Sean Cavanagh, who could be in line to succeed Brian Dooher as captain of Tyrone, believes that the GAA is not going far enough in imposing disciplinary measures on clubs deemed to be guilty of involvement in violence.
Three-time All-Ireland winner Cavanagh, who captained Ireland to success over Australia in the 2008 International Rules series and is a former All Star, harbours reservations that while county boards are prepared to invoke severe sanctions, they invariably experience difficulty in policing them.
And he suggests that in the past sentences have been rather lenient, thus leading to a repetition of unsavoury incidents.
“In the past the sentences handed down by the GAA have not been strong enough to help cut incidents of violence out of the sport,” states Moy clubman Cavanagh.
“There seems to be a general acceptance that if a few so-called life bans are thrown out this will suffice. The policing of life bans needs to be looked at because local stewards are always going to let locals into a game.”
Cavanagh’s comments come as representatives of the Dromore and Carrickmore clubs prepare to attend a meeting of the Tyrone Hearings Committee tomorrow night.
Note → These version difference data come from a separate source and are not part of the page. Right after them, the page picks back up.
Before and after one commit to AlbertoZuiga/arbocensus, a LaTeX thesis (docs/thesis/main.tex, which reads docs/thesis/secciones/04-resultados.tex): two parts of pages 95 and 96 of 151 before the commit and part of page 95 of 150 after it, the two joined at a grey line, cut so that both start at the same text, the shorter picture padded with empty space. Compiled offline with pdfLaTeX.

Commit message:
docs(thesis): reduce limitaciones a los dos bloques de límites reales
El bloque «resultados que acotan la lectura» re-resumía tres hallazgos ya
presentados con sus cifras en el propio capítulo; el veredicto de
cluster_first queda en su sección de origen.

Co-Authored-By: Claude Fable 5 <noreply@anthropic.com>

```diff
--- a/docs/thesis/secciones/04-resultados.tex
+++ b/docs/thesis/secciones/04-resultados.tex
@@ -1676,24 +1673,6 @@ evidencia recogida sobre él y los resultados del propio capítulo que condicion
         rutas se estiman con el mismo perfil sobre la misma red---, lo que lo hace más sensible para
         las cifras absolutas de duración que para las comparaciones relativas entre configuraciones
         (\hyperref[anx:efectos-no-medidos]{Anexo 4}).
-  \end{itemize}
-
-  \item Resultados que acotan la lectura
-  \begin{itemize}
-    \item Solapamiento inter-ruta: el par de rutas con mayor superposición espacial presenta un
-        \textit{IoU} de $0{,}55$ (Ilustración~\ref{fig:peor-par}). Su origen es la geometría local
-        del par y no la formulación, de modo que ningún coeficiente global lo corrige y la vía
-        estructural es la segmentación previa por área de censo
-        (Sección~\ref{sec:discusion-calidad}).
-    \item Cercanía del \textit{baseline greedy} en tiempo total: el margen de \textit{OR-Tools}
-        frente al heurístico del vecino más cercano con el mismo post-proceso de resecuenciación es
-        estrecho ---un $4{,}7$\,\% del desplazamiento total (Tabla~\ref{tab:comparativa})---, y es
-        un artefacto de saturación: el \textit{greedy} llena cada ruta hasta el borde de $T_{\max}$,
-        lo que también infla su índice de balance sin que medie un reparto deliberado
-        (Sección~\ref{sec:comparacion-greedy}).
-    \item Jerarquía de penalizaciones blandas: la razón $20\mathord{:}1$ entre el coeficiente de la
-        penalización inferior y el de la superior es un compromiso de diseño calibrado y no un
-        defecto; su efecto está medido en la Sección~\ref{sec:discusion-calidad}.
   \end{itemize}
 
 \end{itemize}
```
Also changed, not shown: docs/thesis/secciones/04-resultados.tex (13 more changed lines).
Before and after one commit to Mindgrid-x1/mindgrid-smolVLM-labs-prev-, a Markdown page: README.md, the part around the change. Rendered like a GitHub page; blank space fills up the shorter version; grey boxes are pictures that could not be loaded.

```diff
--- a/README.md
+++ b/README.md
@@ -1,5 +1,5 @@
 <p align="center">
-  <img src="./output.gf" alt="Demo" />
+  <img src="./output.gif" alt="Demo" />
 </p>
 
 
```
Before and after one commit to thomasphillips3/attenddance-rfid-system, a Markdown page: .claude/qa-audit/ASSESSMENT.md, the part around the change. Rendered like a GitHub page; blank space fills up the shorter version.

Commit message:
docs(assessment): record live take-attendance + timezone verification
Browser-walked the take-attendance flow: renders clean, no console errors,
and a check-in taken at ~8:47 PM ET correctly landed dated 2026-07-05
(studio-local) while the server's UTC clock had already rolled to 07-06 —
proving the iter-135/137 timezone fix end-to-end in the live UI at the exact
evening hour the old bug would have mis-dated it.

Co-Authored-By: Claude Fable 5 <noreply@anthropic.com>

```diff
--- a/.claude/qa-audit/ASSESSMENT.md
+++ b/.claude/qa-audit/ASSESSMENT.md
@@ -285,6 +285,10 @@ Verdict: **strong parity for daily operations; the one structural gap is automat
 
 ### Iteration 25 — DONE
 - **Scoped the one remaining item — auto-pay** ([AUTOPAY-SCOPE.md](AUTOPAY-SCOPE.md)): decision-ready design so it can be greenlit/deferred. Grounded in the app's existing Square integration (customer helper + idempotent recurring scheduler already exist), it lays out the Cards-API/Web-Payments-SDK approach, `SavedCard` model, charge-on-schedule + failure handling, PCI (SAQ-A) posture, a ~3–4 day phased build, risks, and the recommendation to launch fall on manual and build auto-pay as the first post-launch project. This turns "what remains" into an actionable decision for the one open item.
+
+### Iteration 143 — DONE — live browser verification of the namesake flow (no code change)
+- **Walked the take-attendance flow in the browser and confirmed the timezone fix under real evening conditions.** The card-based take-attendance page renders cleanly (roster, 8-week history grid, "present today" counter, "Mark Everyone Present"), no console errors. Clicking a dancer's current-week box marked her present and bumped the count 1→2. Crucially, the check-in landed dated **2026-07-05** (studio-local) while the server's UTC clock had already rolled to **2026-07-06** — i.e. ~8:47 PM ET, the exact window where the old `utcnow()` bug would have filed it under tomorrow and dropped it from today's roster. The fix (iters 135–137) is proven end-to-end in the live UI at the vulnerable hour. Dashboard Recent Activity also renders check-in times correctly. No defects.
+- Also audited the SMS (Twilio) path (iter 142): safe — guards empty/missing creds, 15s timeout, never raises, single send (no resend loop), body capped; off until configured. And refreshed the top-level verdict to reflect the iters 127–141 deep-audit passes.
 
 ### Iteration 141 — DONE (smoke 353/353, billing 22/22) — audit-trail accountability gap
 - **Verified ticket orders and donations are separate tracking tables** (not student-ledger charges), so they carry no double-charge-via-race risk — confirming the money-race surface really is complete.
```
It is understood the clubs will formally appeal against elements of the fines and bans that were proposed against them by the Competitions Control Committee following the violence that marred the All County League final at Dunmoyle on November 13.
If either or both clubs remain dissatisfied they can then take their cases to the Ulster Council.
The severity of the sanctions invoked by the CCC evoked considerable reaction in Tyrone but Cavanagh, one of the most highly-respected and articulate players in the game, believes that the GAA must be prepared to take even firmer action.
“I think that the Association has to come down even harder at some point and maybe look at punishing teams that are involved rather than individuals.
“All it would take would be to make an example of one or two teams,” insists Cavanagh.
And he stresses that the incidents which marred the Dromore v Carrickmore final “do nothing for the promotion of our games”.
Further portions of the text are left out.